Discount supermarket Aldi will be allowed to bulldoze a shopping centre in Milton Keynes without there being a final agreement on where an historic mural will eventually go.
Council officers understand that the historic bicycle mural on the wall of the derelict and empty local centre in Stantonbury is close to getting listed status but there is disagreement on what will happen to it.
Aldi is proposing that the wall could be laid flat while objectors want it to be placed upright in a nearby location. But Aldi says that option would cost £150,000 and could stop the new supermarket dead in its tracks.
Conservative group leader Cllr Alex Walker (Stantonbury) urged his colleagues at Thursday’s Development Control Committee not to lose the opportunity to redevelop the area. He said the empty shops attracted anti social behaviour, including a fire earlier this year.
“Stantonbury is one of the most deprived wards in Milton Keynes,” he said. “Don’t leave Stantonbury behind. I have put my faith in Aldi, the investment is much needed and very urgent.”
Aldi’s MK-area property director Dan Pannell said he viewed the future of the mural as important, but added: “We do not consider the mural’s importance should be overstated.”
He said the company had made an extra financial commitment to save it but going further would put the project at risk.
“We may have to withdraw interest, our commitment is not without limits. We have gone above and beyond,” he warned the committee.
“It is a piece of art with limited heritage value. This is a derelict neighbourhood centre; I urge you not to overburden Aldi with commitments.”
But objectors urged the committee to defer the application until a solution was reached.
Cllr Hannah Minns (Lab, Stantonbury) said: “The individual tiles of the mural are fragile. There is no guarantee it will survive. It is part of our living history. It is a symbolic thing.”
David Stabler, the founder of the Public Arts Trust said: “Please defer the application, you have nothing to lose.”
Tracy Darke, MK Council’s director of growth, economy, and culture said the issue of the mural had been “taxing” and coming up with a solution has been quite difficult. She said officers would like to keep future options open.
“There is a strong chance that the mural could be listed. If it is listed moving it will need listed building consent.”
She added that a planning obligation on another site could provide £90,000 towards the re-erection of the mural to another site, which the Parks Trust has identified nearby.
“But he haven’t secured it yet,” she added. “We are doing all we can to secure the mural and we are supportive of Aldi. We want to keep our options open.”
Cllr Martin Petchey (Lab, Stantonbury) said he was worried that there is a chance that the mural tiles would be left in storage to decay and be lost. He called for no demolition to take place until the matter was resolved.
Councillors voted by seven votes to three, with one abstention, not to stop the redevelopment work until a new site for the mural had been secured. Aldi had not been prepared to have that as a condition.
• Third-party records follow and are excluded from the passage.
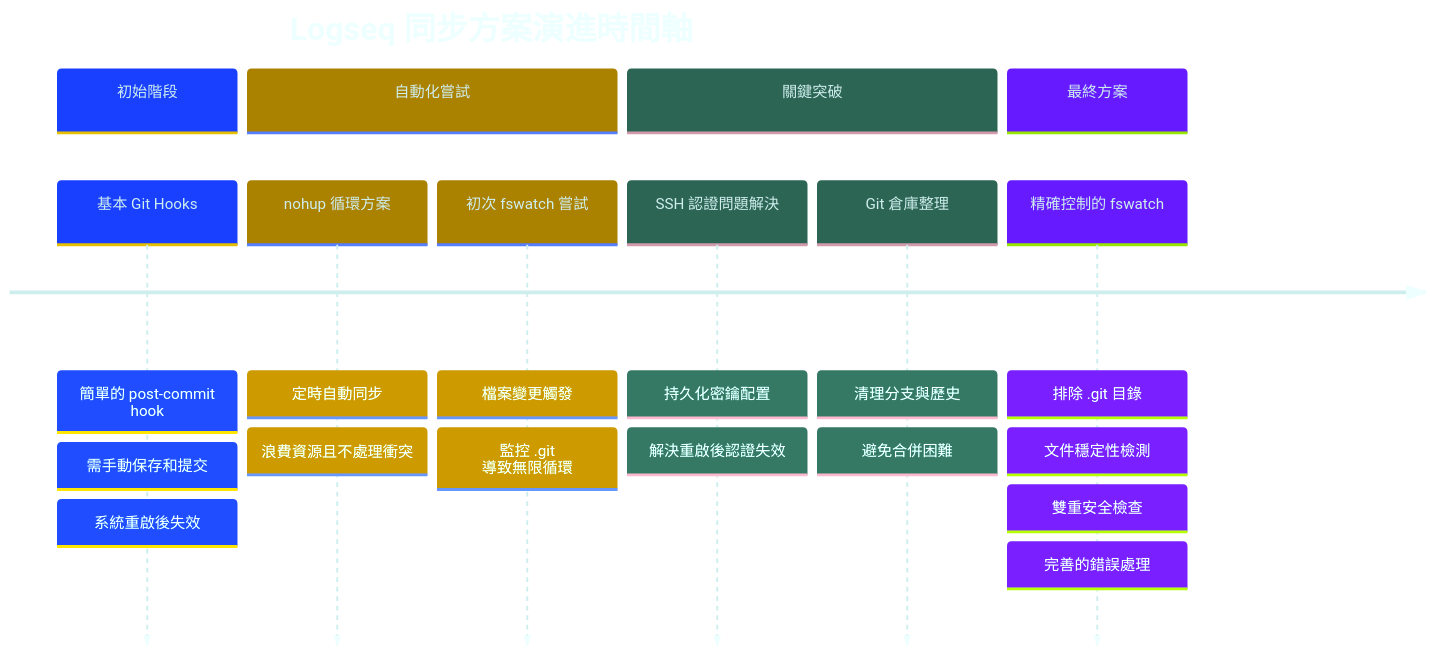
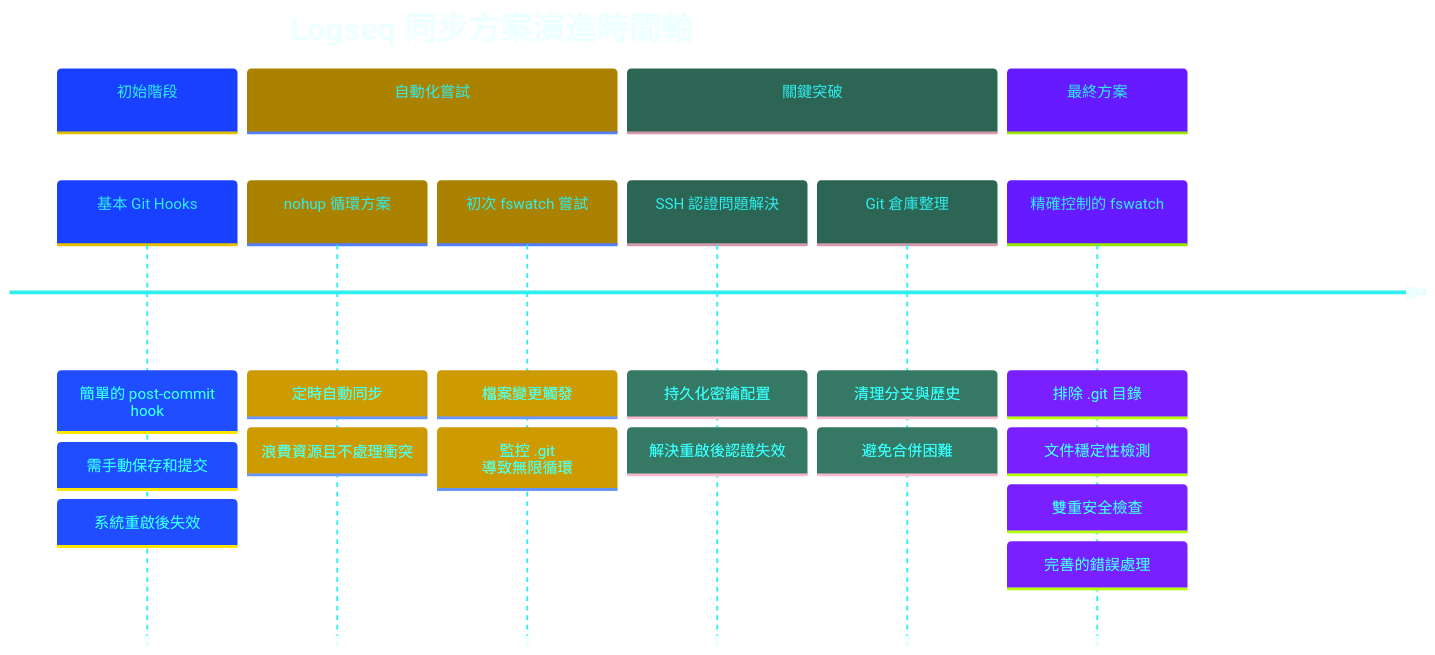
One commit to GengGeng026/Sync-Logseq changed the first of 2 diagrams in Logseq同步方案演進記錄.md. Above: the diagram before and after it, drawn with Mermaid.

Commit message:
Auto-sync: Wed Mar 26 09:22:34 +08 2025

````diff
--- a/Logseq同步方案演進記錄.md
+++ b/Logseq同步方案演進記錄.md
@@ -24,44 +24,44 @@
 ```mermaid
 %%{init: {
   'theme': 'base', 
   'themeVariables': {
     'primaryColor': '#99AAFF',
     'secondaryColor': '#FFCB2B',
     'tertiaryColor': '#59B79A',
-    'primaryTextColor': '#CEEEEE',
+    'primaryTextColor': '#2FEEEE',
     'primaryBorderColor': '#59B79A',
     'lineColor': '#C792EA',
     'background': 'transparent',
     'textColor': '#EEFFFF',
     'nodeBorder': '#59B79A',
     'clusterBkg': 'transparent',
     'titleColor': '#EEFFFF',
     'sectionBkgColor': '#273747',
     'sectionBkgColor2': '#334455',
     'sectionBkgColor3': '#3A4A5A',
     'sectionBkgColor4': '#42546A',
     'sectionBkgColor5': '#4B5E78'
   }
 }}%%
 timeline
     title Logseq 同步方案演進時間軸
     section 初始階段
         基本 Git Hooks : 簡單的 post-commit hook
         : 需手動保存和提交
         : 系統重啟後失效
     section 自動化嘗試
         nohup 循環方案 : 定時自動同步
         : 浪費資源且不處理衝突
         初次 fswatch 嘗試 : 檔案變更觸發
         : 監控 .git 導致無限循環
     section 關鍵突破
         SSH 認證問題解決 : 持久化密鑰配置
         : 解決重啟後認證失效
         Git 倉庫整理 : 清理分支與歷史
         : 避免合併困難
     section 最終方案
         精確控制的 fswatch : 排除 .git 目錄
         : 文件穩定性檢測
         : 雙重安全檢查
         : 完善的錯誤處理
 ```
````
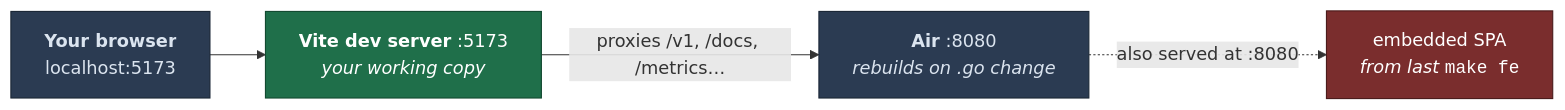
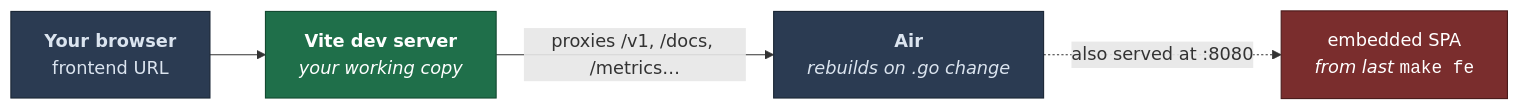
The diagram in docs/dev/dev-loop.md (loomarr/loomarr), drawn with Mermaid before and after one commit. The commit also changed other lines of this file and 20 other files, not shown here.

````diff
--- a/docs/dev/dev-loop.md
+++ b/docs/dev/dev-loop.md
@@ -14,18 +13,18 @@
 ```mermaid
 graph LR
-  B["<b>Your browser</b><br/>localhost:5173"]
-  V["<b>Vite dev server</b> :5173<br/><i>your working copy</i>"]
-  A["<b>Air</b> :8080<br/><i>rebuilds on .go change</i>"]
+  B["<b>Your browser</b><br/>frontend URL"]
+  V["<b>Vite dev server</b><br/><i>your working copy</i>"]
+  A["<b>Air</b><br/><i>rebuilds on .go change</i>"]
   E["embedded SPA<br/><i>from last</i> <code>make fe</code>"]
 
   B --> V
   V -->|"proxies /v1, /docs, /metrics…"| A
   A -.->|"also served at :8080"| E
 
   classDef good fill:#1f6f4a,stroke:#134a31,color:#fff
   classDef warn fill:#7a2d2d,stroke:#4a1b1b,color:#fff
   classDef norm fill:#2b3b52,stroke:#1b2736,color:#dbe4ef
   class V good
   class E warn
   class B,A norm
 ```
````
Cllr Andrew Geary (Cons, Newport Pagnell North & Hanslope) said: “We have to be seen to be reasonable. The applicant and the council are working together to secure the mural, if that happens, I am happy.”
But he said he wanted the issue to come back to the committee at the first sign of any pitfalls.
Tracy Darke said the council would use its “best endeavours to find a solution. There are options and we will do what we can to resolve this.”
The committee voted by 10 votes, with one abstention, to approve the Aldi application.